Two weeks ago, the Department of Public Enterprises and Eskom briefed the South African public about the state of the country’s Power System, which I reiterated that we are managing a delicate electricity system.
In light of the above, Eskom today declared a power emergency at 06:00 am; where they indicated that rotational load shedding will be implemented, due to the constraint state of the power system.
Reasons for the declaration are:
Over the last week, Eskom has depleted dry coal stockpiles at some power stations due to the rainy weather conditions. This has contributed to severe system constraints due to lower power output as a result of wet and poor quality coal;
Last night Eskom lost three units at Kendal Power Station (in Mpumalanga), as well as having to reduce output at other power stations, Duvha in particular which has its conveyor belts being reconstructed following a fire in December 2013.
In addition, dam levels are low at Drakensberg and Palmiet Pumped Storage power stations. These plants act as reserves during peak plants and due to the constraints they were used beyond the peak times hence the low reserves at the dams.
This was exacerbated by the loss of imports via Zimbabwe Electricity Supply Authority (ZESA), the Zimbabwean electricity utility.
After all reserves were used and after a reduction by key industrial customers at 8h00, an additional reduction in demand of about 3000MW was needed to balance the electricity system.
To make provision for the shortfall of 3000MW Eskom’s emergency protocol requires that all customers (Eskom and municipality customers) reduce their demand by 20% through rotational load shedding.
It is anticipated that the emergency will continue until after the evening peak tonight.
An assessment will be made on the prognosis for tomorrow.
The three Kendal units are expected to return during the day as well as another unit by evening peak from Majuba Power Station. The poor wet weather conditions are expected to continue until next week.
Load shedding is done as a last resort to protect the national system from a total blackout which would have significant impact on the economic developments of South Africa. Utilising load shedding enables Eskom to balance supply and demand in a controlled manner while minimising the risk of a total blackout. A total blackout also takes longer up to weeks, to recover to normality.
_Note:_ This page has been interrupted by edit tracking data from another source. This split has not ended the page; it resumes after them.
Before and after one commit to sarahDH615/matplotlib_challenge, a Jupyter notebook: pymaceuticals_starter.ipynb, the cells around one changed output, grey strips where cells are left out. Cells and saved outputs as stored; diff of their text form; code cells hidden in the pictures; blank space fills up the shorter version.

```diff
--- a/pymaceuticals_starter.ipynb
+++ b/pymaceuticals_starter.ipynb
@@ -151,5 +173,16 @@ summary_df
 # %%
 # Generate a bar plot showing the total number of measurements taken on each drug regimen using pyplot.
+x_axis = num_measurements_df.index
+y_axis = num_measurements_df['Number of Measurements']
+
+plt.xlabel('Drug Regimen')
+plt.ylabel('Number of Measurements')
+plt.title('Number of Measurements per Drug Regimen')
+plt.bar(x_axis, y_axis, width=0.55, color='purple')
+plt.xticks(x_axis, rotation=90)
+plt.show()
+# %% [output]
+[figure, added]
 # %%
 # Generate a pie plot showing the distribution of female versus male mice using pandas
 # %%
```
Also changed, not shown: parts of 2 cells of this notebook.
Although, this is the first time load has been shed since 2008, Eskom is in a much better position to manage the situation than they were then: in that they have the skills, experience and the knowledge, with a robust risk and early warning protocol in place. They have also developed communication protocols with Municipalities and various stakeholders
Load shedding schedules and protocol
The load shedding will impact all customer segments throughout the country. It will be implemented nationally on a rotational basis as per Eskom’s load shedding schedules available on the Eskom website. Each municipality has developed their own schedule to manage their load shedding within the various stages.
There are three stages of load shedding and we are currently in stage three that requires up to 3000MW of demand reduction.
Eskom and the Department of Public Enterprises have initiated all communication protocol. This includes media, stakeholder and social media messaging. This is in line with the transparent communication we have been having on the challenges that Eskom is facing in managing a very delicate power system.
SOURCE: South African Official News